When a plaintiff can prove their case, they can be awarded many kinds of compensation, often some combination of economic damages and non-economic damages. Economic damages relate to the actual costs to a victim – such as medical bills and lost income. Non-economic damages, on the other hand, are far more subjective. They usually relate to harm that is emotional or psychological, with awards given for pain and suffering, loss of a spouse, or emotional distress.
Texas also allows for the awarding of exemplary damages, more commonly known as punitive damages. Such damages can only be awarded when a plaintiff proves by clear and convincing evidence that the harm in their cases was caused by a defendant’s fraud, malice, or gross negligence.
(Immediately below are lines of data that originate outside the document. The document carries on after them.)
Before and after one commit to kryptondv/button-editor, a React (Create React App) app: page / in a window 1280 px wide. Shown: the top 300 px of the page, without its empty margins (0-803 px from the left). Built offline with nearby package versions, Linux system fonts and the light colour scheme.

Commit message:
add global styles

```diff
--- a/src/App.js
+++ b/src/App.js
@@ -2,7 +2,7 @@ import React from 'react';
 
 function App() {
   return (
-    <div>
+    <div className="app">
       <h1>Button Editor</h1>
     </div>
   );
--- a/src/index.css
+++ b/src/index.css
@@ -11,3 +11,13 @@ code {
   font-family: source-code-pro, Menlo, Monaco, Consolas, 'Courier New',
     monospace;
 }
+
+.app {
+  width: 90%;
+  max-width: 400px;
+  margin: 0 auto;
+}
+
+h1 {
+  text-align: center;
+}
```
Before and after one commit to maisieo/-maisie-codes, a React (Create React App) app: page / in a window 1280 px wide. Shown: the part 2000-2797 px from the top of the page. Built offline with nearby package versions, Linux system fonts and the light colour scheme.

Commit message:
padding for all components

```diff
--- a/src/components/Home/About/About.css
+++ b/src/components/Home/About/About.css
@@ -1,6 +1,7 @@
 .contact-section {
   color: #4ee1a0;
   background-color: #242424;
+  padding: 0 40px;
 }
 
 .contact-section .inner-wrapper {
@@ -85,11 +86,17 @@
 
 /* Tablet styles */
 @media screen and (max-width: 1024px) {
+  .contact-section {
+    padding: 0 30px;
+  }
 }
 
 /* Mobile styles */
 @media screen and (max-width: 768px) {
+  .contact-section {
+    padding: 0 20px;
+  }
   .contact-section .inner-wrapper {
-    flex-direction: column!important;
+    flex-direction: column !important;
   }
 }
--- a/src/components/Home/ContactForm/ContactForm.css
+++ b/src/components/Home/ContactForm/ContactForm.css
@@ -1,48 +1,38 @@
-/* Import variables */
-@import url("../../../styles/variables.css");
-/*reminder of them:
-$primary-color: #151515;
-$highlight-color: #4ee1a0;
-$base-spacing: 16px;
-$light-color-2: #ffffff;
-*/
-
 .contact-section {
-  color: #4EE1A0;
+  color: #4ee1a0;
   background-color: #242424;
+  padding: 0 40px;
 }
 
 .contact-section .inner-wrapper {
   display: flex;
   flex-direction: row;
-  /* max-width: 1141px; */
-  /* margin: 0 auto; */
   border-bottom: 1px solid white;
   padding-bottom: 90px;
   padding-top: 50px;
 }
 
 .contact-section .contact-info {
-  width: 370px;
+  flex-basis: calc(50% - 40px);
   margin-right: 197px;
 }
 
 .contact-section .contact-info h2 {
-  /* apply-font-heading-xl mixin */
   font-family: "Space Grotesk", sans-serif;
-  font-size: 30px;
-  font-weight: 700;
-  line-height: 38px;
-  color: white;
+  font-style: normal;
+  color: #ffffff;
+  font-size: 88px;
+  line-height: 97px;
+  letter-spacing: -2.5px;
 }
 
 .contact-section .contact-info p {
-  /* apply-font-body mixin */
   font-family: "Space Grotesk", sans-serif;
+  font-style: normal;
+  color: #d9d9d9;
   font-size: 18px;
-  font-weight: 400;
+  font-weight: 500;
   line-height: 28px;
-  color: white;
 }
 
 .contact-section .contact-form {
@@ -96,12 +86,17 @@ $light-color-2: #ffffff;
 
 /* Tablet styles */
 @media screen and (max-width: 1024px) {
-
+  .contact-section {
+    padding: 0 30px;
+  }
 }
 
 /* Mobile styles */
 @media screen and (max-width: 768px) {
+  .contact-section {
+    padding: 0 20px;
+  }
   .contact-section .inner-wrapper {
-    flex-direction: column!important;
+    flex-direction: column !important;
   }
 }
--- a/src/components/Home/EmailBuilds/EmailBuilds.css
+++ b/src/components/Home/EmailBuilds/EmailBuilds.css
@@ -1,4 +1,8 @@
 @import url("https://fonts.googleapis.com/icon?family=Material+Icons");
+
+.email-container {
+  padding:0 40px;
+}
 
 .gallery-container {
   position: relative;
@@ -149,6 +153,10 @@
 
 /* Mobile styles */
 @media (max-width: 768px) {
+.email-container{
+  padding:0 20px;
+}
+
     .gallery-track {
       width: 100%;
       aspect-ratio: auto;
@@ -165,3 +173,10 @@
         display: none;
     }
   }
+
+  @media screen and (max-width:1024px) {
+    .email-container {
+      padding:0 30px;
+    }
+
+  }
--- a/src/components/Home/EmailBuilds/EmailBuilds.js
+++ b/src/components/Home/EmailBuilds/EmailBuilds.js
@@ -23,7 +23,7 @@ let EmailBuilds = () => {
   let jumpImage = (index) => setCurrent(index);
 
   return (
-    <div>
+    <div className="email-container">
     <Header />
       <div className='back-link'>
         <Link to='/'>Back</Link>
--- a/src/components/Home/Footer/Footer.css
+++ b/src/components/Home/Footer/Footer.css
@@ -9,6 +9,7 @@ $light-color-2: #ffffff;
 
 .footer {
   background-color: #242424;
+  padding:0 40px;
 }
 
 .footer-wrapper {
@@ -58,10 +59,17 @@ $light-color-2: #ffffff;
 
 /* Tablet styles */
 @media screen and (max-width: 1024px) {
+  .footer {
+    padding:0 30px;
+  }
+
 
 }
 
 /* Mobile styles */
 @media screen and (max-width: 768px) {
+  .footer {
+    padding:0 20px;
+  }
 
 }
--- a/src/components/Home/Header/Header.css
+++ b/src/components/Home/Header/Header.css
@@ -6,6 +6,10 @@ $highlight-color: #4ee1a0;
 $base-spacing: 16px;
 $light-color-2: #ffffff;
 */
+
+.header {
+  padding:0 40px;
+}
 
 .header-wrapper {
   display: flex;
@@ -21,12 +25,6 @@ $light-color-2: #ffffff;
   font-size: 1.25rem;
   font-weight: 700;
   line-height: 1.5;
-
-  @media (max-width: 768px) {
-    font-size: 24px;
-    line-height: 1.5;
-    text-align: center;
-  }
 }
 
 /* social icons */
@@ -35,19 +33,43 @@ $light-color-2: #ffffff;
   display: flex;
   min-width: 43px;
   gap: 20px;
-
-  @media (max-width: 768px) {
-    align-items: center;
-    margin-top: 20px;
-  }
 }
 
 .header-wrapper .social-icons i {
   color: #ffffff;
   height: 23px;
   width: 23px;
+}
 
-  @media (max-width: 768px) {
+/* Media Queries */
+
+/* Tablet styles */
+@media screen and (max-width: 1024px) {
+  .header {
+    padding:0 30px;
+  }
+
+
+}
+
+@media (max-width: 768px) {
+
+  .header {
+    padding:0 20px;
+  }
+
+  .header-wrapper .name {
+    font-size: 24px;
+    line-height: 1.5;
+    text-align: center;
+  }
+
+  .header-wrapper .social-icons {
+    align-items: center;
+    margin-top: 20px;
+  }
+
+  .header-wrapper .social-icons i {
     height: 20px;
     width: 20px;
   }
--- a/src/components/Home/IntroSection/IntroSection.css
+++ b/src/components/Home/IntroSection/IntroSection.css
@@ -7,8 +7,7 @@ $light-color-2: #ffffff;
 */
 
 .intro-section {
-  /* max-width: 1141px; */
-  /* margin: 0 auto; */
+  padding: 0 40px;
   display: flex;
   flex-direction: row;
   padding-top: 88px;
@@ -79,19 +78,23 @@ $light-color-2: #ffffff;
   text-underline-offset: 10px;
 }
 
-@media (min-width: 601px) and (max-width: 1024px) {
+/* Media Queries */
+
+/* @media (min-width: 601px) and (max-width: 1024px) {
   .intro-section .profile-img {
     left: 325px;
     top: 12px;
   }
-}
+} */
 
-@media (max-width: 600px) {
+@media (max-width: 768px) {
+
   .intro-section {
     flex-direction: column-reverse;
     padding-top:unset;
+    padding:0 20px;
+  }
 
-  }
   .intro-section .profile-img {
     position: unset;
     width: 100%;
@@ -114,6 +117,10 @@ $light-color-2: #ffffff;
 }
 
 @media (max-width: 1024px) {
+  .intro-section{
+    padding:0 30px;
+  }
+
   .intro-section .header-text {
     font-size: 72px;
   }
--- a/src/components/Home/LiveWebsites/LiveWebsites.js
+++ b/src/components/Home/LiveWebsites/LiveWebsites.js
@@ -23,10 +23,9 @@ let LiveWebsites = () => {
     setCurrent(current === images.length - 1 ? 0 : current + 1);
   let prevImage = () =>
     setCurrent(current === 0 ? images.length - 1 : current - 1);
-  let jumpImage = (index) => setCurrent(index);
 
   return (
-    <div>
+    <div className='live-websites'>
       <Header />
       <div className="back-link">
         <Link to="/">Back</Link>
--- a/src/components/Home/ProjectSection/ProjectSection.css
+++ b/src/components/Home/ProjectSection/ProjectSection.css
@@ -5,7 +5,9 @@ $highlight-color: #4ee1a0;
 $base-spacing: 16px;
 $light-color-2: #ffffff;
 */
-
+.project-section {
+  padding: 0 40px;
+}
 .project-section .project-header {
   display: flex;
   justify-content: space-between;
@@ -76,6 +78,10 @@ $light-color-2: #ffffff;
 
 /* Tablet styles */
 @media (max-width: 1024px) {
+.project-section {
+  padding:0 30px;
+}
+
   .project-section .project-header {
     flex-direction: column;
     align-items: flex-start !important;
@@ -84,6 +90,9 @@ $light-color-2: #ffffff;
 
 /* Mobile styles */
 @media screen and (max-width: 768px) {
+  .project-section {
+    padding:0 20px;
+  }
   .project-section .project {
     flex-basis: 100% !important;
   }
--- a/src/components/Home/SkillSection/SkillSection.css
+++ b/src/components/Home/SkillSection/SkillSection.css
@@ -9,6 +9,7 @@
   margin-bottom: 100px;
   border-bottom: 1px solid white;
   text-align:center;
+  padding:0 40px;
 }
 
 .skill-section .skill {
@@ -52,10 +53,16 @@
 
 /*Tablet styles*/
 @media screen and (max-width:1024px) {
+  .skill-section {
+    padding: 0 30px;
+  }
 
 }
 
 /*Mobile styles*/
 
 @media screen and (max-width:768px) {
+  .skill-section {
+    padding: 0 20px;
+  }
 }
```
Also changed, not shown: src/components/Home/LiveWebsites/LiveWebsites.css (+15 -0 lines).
Punitive damages are quite rare, and they are awarded to punish defendants rather than to reward plaintiffs.
What Is A Mass Tort?
Mass torts refer to cases in which one or a limited number of defendants face multiple claims from a large group of plaintiffs. The plaintiffs in mass tort cases retain control of their cases, meaning that each will have to prove their injury claim. Mass torts are more common in cases relating to defective medical devices, prescription drugs, product liability, and toxic contamination.
What is the Difference Between a Class Action Lawsuit and Multidistrict Litigation?
A class-action lawsuit is often filed by a person who acts as a lead plaintiff but represents a larger group of similarly affected individuals in a single legal action. Classes must be certified by a court before a class action lawsuit can proceed. People must opt-out of the class if they do not want to be bound by the resolution. An award in a class-action lawsuit is customarily split equally among all plaintiffs in the class.
Multidistrict litigation (MDL) will similarly involve a large group of plaintiffs, but these people will each have their lawsuits, with every case heard by a single judge in a selected venue. MDL lets each plaintiff recover separate awards.
A TDF injury case could be filed as either a class action or MDL. You should discuss your options with an experienced attorney who can help you make an informed choice about the best path to resolution.
Contact a TDF Injury Lawyer For Help
The Benton Law Firm fights for those who’ve been hurt due to dangerous and defective drugs, and we know that with these types of cases, only results matter. Let our team help you get the compensation you’re owed if you took one or more of Gilead’s TDF drugs and suffered severe side effects. We will seek the maximum compensation possible for you and together we can hold the drugmaker accountable for the harm they’ve caused you. Call us at (800) 313-4878, chat with us live, or fill out a contact form today.